Recent calls for the government to lower prescription drug prices by overriding patent rights include proposals for the establishment of a marginal cost pricing system in the pharmaceutical industry (and in patent-based markets in general). As a previous article in this series details, some academics and advocates are now suggesting that the government use a … Continue reading “Flawed Marginal Cost Theory Should Not Be Applied to Intellectual Property”

Arts & Entertainment Advocacy Clinic Students File Amicus Brief in Brammer v. Violent Hues

By Rachelle Mortimer & Grant Ossler* The Arts & Entertainment Advocacy Clinic at Antonin Scalia Law School recently filed an amicus brief in the Brammer v. Violent Hues case that is on appeal in the Fourth Circuit. The Clinic provides a unique opportunity for students interested in intellectual property and entertainment law. Each semester, students … Continue reading “Arts & Entertainment Advocacy Clinic Students File Amicus Brief in Brammer v. Violent Hues”

A Cure Worse Than the Disease? Proposed Changes to European Patent Law are Threatening Pharmaceutical Innovation

Innovation is all around us. We love and appreciate the latest video games, software apps, and smartphones. We await the integration of self-driving cars and other forms of artificial intelligence. Beyond the gadgets and luxuries we think we can’t live without, there are even more essential products that affect the lives of millions around the … Continue reading “A Cure Worse Than the Disease? Proposed Changes to European Patent Law are Threatening Pharmaceutical Innovation”

Proposed Misuse of Section 1498 Relies on the False Claim that Patents Are Not Property

By Kathleen Wills* The question whether patents are property rights is a continuing and hotly debated topic in IP law.
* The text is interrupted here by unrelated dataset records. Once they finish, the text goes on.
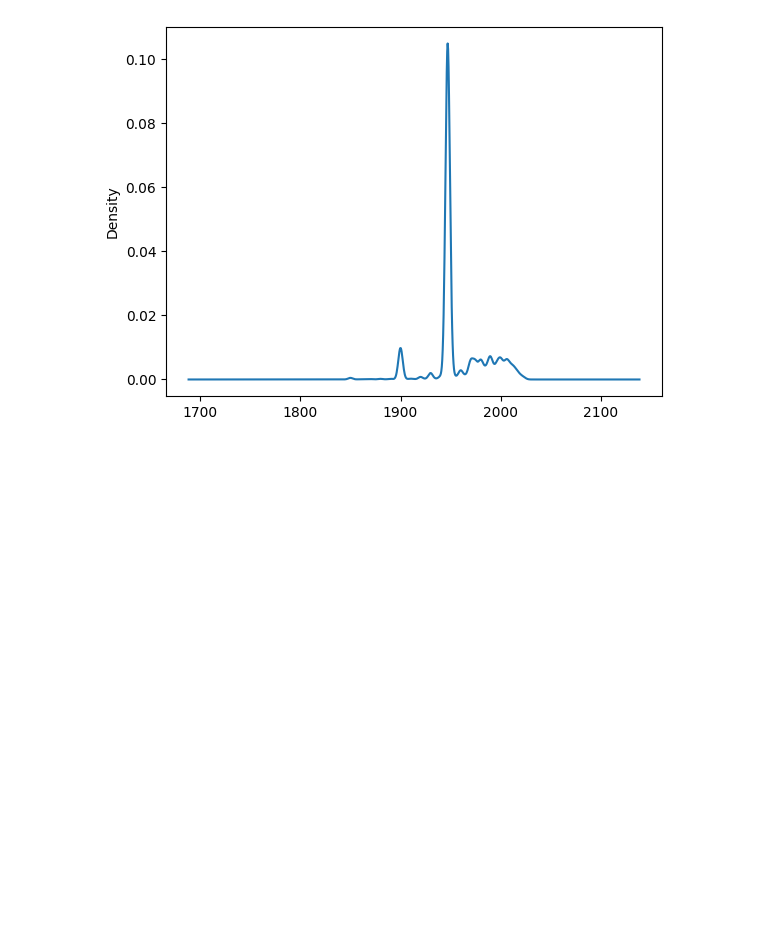
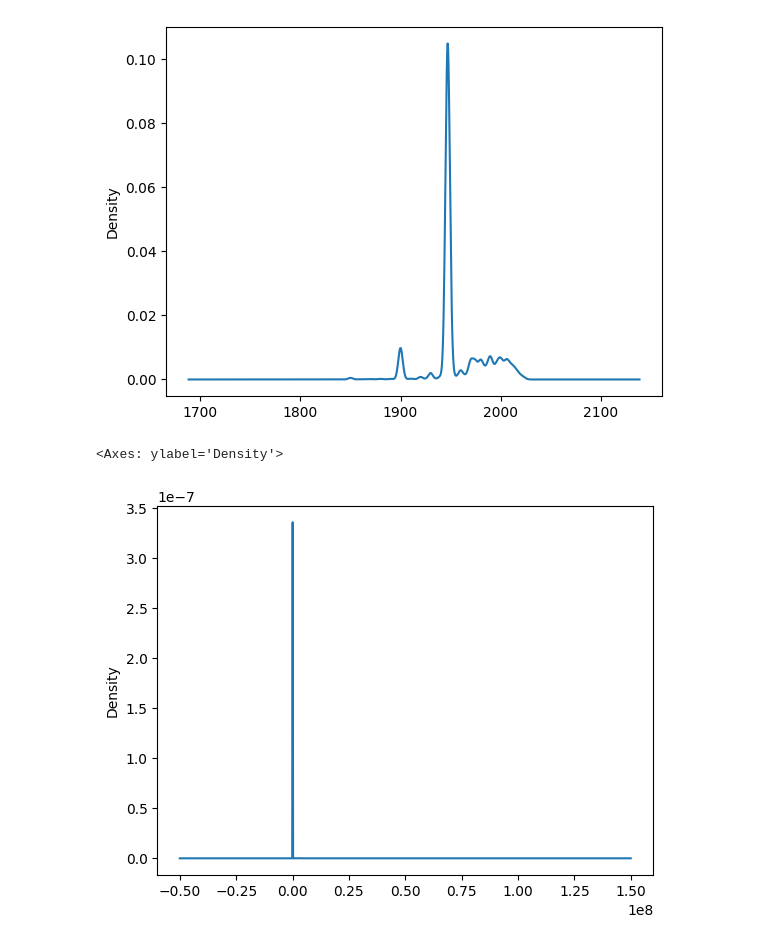
Before and after one commit to bechirhannachi/BNP-Centrale-project-Gr-1, a Jupyter notebook: correlation.ipynb, the cells around one changed output. Cells and saved outputs as stored; diff of their text form; code cells hidden in the pictures; blank space fills up the shorter version.

```diff
--- a/correlation.ipynb
+++ b/correlation.ipynb
@@ -81,3 +81,8 @@ df3["annee_construction"].plot(kind='density')
 # %% [output]
 <Axes: ylabel='Density'>
 [figure]
+# %%
+df3["shon"].plot(kind='density')
+# %% [output]
+<Axes: ylabel='Density'>
+[figure, added]
```
Also changed, not shown: parts of 5 cells of this notebook.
Despite an abundance of scholarship (see here, here, here, here, and here) detailing how intellectual property (“IP”) rights have long been equated with property rights in land and other tangible assets, critics often claim that … Continue reading “Proposed Misuse of Section 1498 Relies on the False Claim that Patents Are Not Property”